● EXERCISE INPUT
--*--
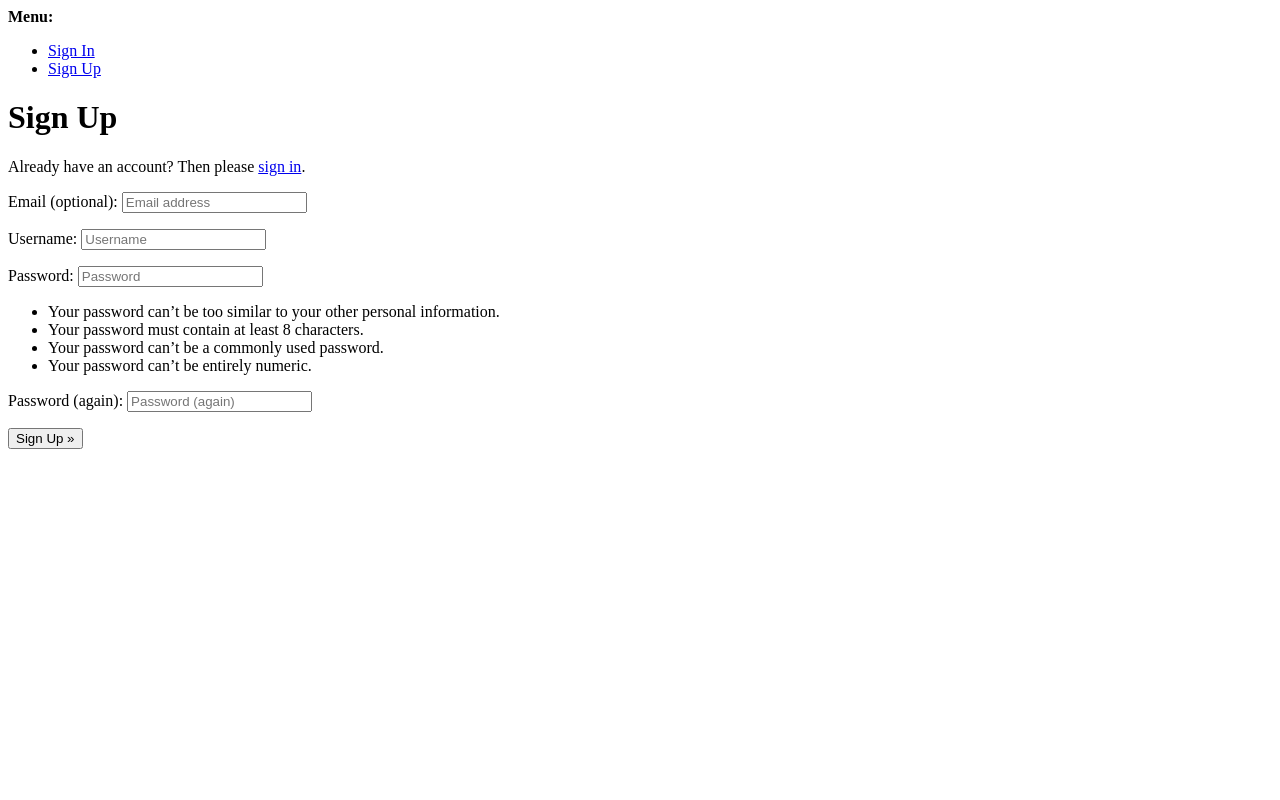
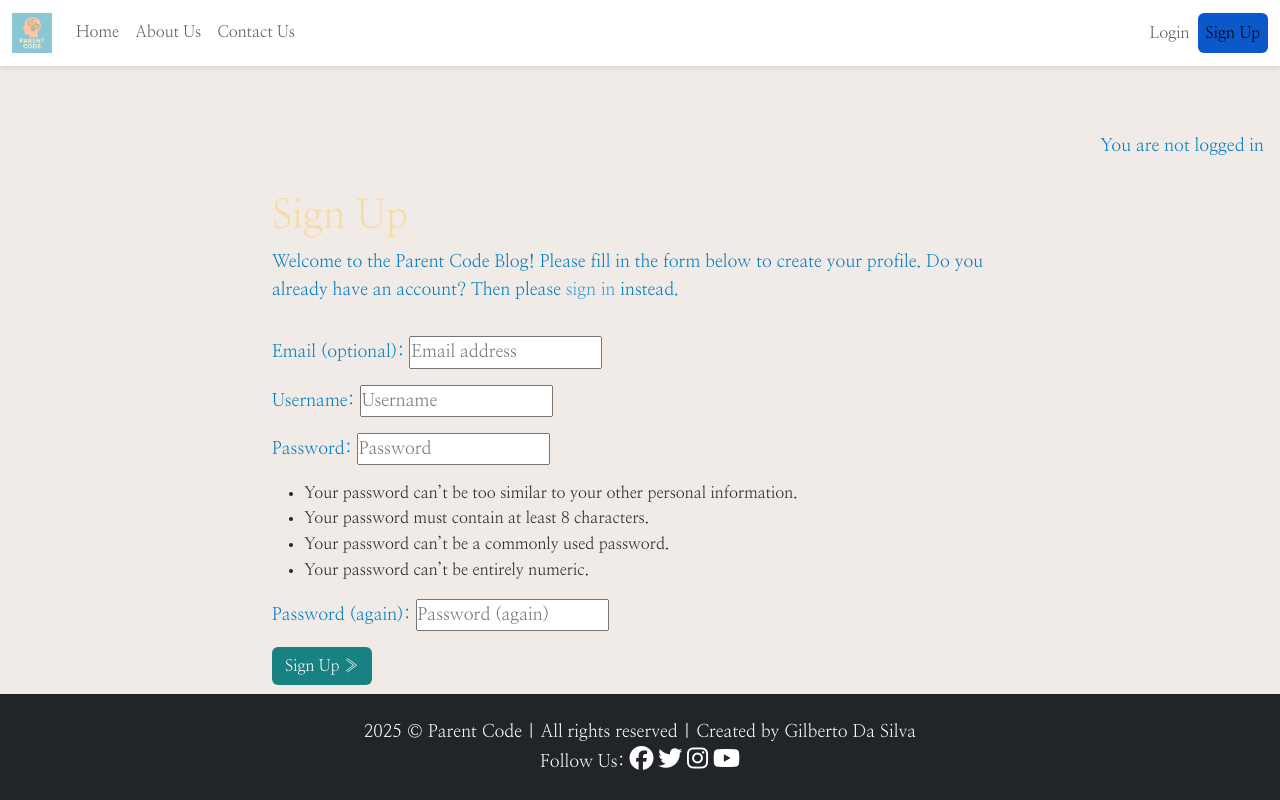
Before and after one commit to Gilberto2025123/parent-code-blog, a Django app: page /accounts/signup/ in a window 1280 px wide. Run offline with Django 4.2, Linux system fonts and the light colour scheme; parts of the project's set-up code (start-up, migrations or seed data) failed here and were passed over; some libraries are stand-ins or nearby versions; some web fonts are replaced.

Commit message:
Adding a home button to the post_detail html and styling the sign up using inheritance

```diff
--- a/parentcodeapp/templates/parentcodeapp/post_detail.html
+++ b/parentcodeapp/templates/parentcodeapp/post_detail.html
@@ -23,12 +23,16 @@
             <div class="card-body">
                 <!-- The post content goes inside the card-text. -->
                 <!-- Use the | safe filter inside the template tags -->
-                <p class="card-text">
+                <p class="card-text mx-auto">
                     {{ post.content | safe }}
                 </p>
             </div>
         </div>
     </div>
+    <div class="row mb-5">
+        <div class="col text-center">
+            <a href="{% url 'home' %}" class="btn btn-primary rounded-pill">Back to Home</a>
+        </div>
 </div>
 
 {% endblock content %}
--- a/templates/account/signup.html
+++ b/templates/account/signup.html
@@ -1,21 +1,38 @@
-{% extends "account/base.html" %}
+{% extends "base.html" %}
 
 {% load i18n %}
 
-{% block head_title %}{% trans "Signup" %}{% endblock head_title %}
+{% block head_title %}{% trans "Signup" %}{% endblock %}
 
 {% block content %}
-<h1>{% trans "Sign Up" %}</h1>
+<div class="container">
+  <div class="row">
+    <div class="col-md-8 mt-3 offset-md-2">
+      <h3>{% trans "Sign Up" %}</h3>
 
-<p>{% blocktrans %}Already have an account? Then please <a href="{{ login_url }}">sign in</a>.{% endblocktrans %}</p>
+      <p>{% blocktrans %}
+        Welcome to the Parent Code Blog! Please fill in the form below to create your profile.
+        Do you already have an account? Then please
+        <a class="link" href="{{ login_url }}">sign in</a>
+        instead.
+      {% endblocktrans %}</p>
+    </div>
+  </div>
+  <div class="row">
+    <div class="col-md-8 mt-3 offset-md-2">
+      <form class="signup" id="signup_form" method="post"
+        action="{% url 'account_signup' %}">
+        {% csrf_token %}
+        {{ form.as_p }}
+        {% if redirect_field_value %}
+        <input type="hidden" name="{{ redirect_field_name }}"
+          value="{{ redirect_field_value }}" />
+        {% endif %}
+        <button class="btn btn-signup right" type="submit">
+          {% trans "Sign Up" %} &raquo;</button>
+      </form>
+    </div>
+  </div>
+</div>
 
-<form class="signup" id="signup_form" method="post" action="{% url 'account_signup' %}">
-  {% csrf_token %}
-  {{ form.as_p }}
-  {% if redirect_field_value %}
-  <input type="hidden" name="{{ redirect_field_name }}" value="{{ redirect_field_value }}" />
-  {% endif %}
-  <button type="submit">{% trans "Sign Up" %} &raquo;</button>
-</form>
-
-{% endblock content %}
+{% endblock %}
```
--*--
For this exercise, print all of the entries exactly as they appear, but without pictures.

Before and after one commit to Gilberto2025123/parent-code-blog, a Django app: page /accounts/signup/ in a window 1280 px wide. Run offline with Django 4.2, Linux system fonts and the light colour scheme; parts of the project's set-up code (start-up, migrations or seed data) failed here and were passed over; some libraries are stand-ins or nearby versions; some web fonts are replaced.

Commit message:
Adding a home button to the post_detail html and styling the sign up using inheritance

```diff
--- a/parentcodeapp/templates/parentcodeapp/post_detail.html
+++ b/parentcodeapp/templates/parentcodeapp/post_detail.html
@@ -23,12 +23,16 @@
             <div class="card-body">
                 <!-- The post content goes inside the card-text. -->
                 <!-- Use the | safe filter inside the template tags -->
-                <p class="card-text">
+                <p class="card-text mx-auto">
                     {{ post.content | safe }}
                 </p>
             </div>
         </div>
     </div>
+    <div class="row mb-5">
+        <div class="col text-center">
+            <a href="{% url 'home' %}" class="btn btn-primary rounded-pill">Back to Home</a>
+        </div>
 </div>
 
 {% endblock content %}
--- a/templates/account/signup.html
+++ b/templates/account/signup.html
@@ -1,21 +1,38 @@
-{% extends "account/base.html" %}
+{% extends "base.html" %}
 
 {% load i18n %}
 
-{% block head_title %}{% trans "Signup" %}{% endblock head_title %}
+{% block head_title %}{% trans "Signup" %}{% endblock %}
 
 {% block content %}
-<h1>{% trans "Sign Up" %}</h1>
+<div class="container">
+  <div class="row">
+    <div class="col-md-8 mt-3 offset-md-2">
+      <h3>{% trans "Sign Up" %}</h3>
 
-<p>{% blocktrans %}Already have an account? Then please <a href="{{ login_url }}">sign in</a>.{% endblocktrans %}</p>
+      <p>{% blocktrans %}
+        Welcome to the Parent Code Blog! Please fill in the form below to create your profile.
+        Do you already have an account? Then please
+        <a class="link" href="{{ login_url }}">sign in</a>
+        instead.
+      {% endblocktrans %}</p>
+    </div>
+  </div>
+  <div class="row">
+    <div class="col-md-8 mt-3 offset-md-2">
+      <form class="signup" id="signup_form" method="post"
+        action="{% url 'account_signup' %}">
+        {% csrf_token %}
+        {{ form.as_p }}
+        {% if redirect_field_value %}
+        <input type="hidden" name="{{ redirect_field_name }}"
+          value="{{ redirect_field_value }}" />
+        {% endif %}
+        <button class="btn btn-signup right" type="submit">
+          {% trans "Sign Up" %} &raquo;</button>
+      </form>
+    </div>
+  </div>
+</div>
 
-<form class="signup" id="signup_form" method="post" action="{% url 'account_signup' %}">
-  {% csrf_token %}
-  {{ form.as_p }}
-  {% if redirect_field_value %}
-  <input type="hidden" name="{{ redirect_field_name }}" value="{{ redirect_field_value }}" />
-  {% endif %}
-  <button type="submit">{% trans "Sign Up" %} &raquo;</button>
-</form>
-
-{% endblock content %}
+{% endblock %}
```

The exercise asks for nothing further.